"Yes, that's embarrassing to us," the official told The Associated Press in an interview in his office. "But what can we do or say? We are under enormous pressure from these parties." He spoke on condition of anonymity because of the sensitivity of the issue.

The head of the commission, Mohammed Taqi al-Mawla, threatened to resign earlier this year because he said he was under pressure to give 6,000 extra spaces given to Iraq by Saudi Arabia for this hajj to political blocs and not to the general public.

"Lawmakers should be thinking about the delayed laws rather than going to hajj," said Talal al-Zubaie, a parliament member who said he is not going to hajj and was critical of those running off to the pilgrimage.

"If everybody is going to hajj, I wonder why we have such large number of corruption cases in this country?

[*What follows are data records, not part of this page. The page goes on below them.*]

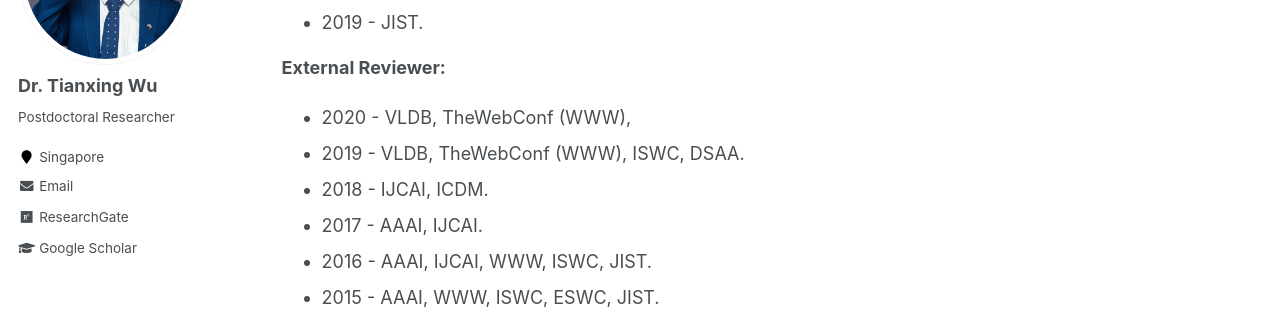
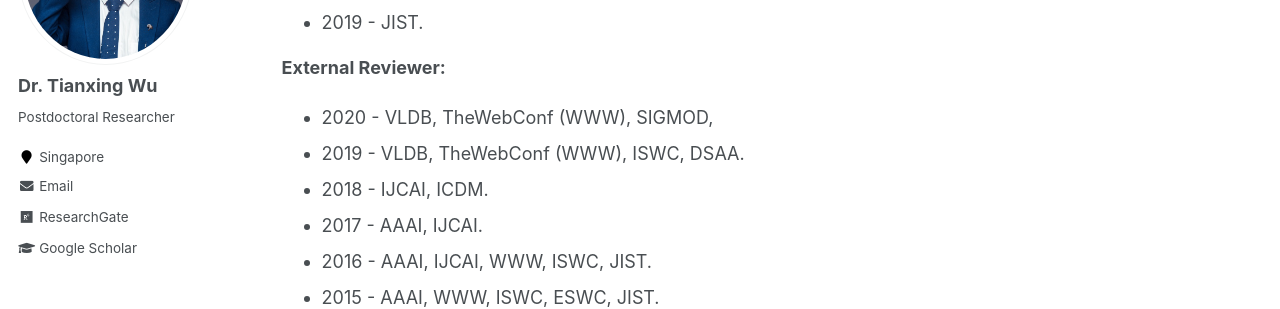
Before and after one commit to tianxing-wu/tianxing-wu.github.io, a Jekyll site: the page built from _pages/services.md, in a window 1280 px wide and 900 px high, scrolled down 708 px. Shown: the part 153-462 px from the top of the window. Built offline with Jekyll 4.4.1, drawn with Linux system fonts in a browser that asks for light colours.

Commit message:
site update

```diff
--- a/_pages/services.md
+++ b/_pages/services.md
@@ -26,7 +26,7 @@ author_profile: true
 * 2019 - JIST.
 
 **External Reviewer:**
-* 2020 - VLDB, TheWebConf (WWW),
+* 2020 - VLDB, TheWebConf (WWW), SIGMOD,
 * 2019 - VLDB, TheWebConf (WWW), ISWC, DSAA.
 * 2018 - IJCAI, ICDM.
 * 2017 - AAAI, IJCAI.
```
Also changed, not shown: 1 other file.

With the large number of officials going to hajj, we should be the least corrupt country in the world," he added.

Transparency International, an international organization which monitors perceptions of corruption, ranked Iraq 175 out of 178 countries in its 2010 rankings.

Iraq is not alone in this problem. Other Arab countries don't necessarily allow politicians to opt out of the lottery system, but there are frequent reports of officials pulling strings to get themselves a spot.

In 2006 in Indonesia, a former religious affairs minister was convicted of embezzling about $76 million from a fund to help people go on the hajj. His successor scrapped a government policy to pay all hajj costs for government officials, legislators and community leaders. But people were outraged when last year a group of more than 60 legislators, their relatives and staff went on a fully paid "working visit" to Mecca during the holy month.

Similar allegations mar the hajj in Pakistan, where the former religious affairs minister is in prison, facing corruption charges related to hajj expenses.

One Iraqi lawmaker who did make the pilgrimage defended his right to go. A parliament member, he said, "is doing a hard job mostly at midnight. He is a target for the terrorists, and then going to hajj with his own money." He spoke on condition of anonymity because of the controversy over lawmakers going.

But for many Iraqis the fact that lawmakers are able to get preference on the trip and are going during such a crucial time when so many issues concerning Iraq's future still need to be resolved, leaves a bad impression.

Abu Abdullah al-Obeidi put his name into the lottery in 2008 and is scheduled to go next year with his wife for the first time. He said the government figures are supposed to serve the people but instead he feels like the people serve them.

"They do not care about the interests of the country because their personal interests are the top priority," he said.

Santana reported from Baghdad. Associated Press writers Sameer N. Yacoub and Qassim Abdul-Zahra in Baghdad, Ali Kotarumalos in Jakarta, Indonesia and Chris Brummitt in Islamabad, Pakistan contributed to this report.


My hope for you is that you have had a prayer of salvation,
and if you haven't and you want to ask Christ into your heart and life, then I offer these words for you to repeat,
but only if your heart is sincere, because God knows it if you're not.

Dear God, I now know I have needed you and have
rejected your calling, so today, right now, 
I ask Jesus Christ to come into my heart and my life, 
and forgive me from all past sin and Lord cleanse me 
from my unrighteousness. I believe that Jesus was 
crucified for my sin, died, and was buried according 
to the scriptures. I want you forever more to be 
my guide and I want to follow you as a believer. 
I ask for your strength to change my heart and 
my earthly ways so that I can become a better 
child in your kingdom. Show me how to depend 
on you in all things. And show me how to do 
your will in my life. I thank you and pray this 
prayer in the name of Jesus Christ, Amen!

November 7th, 2011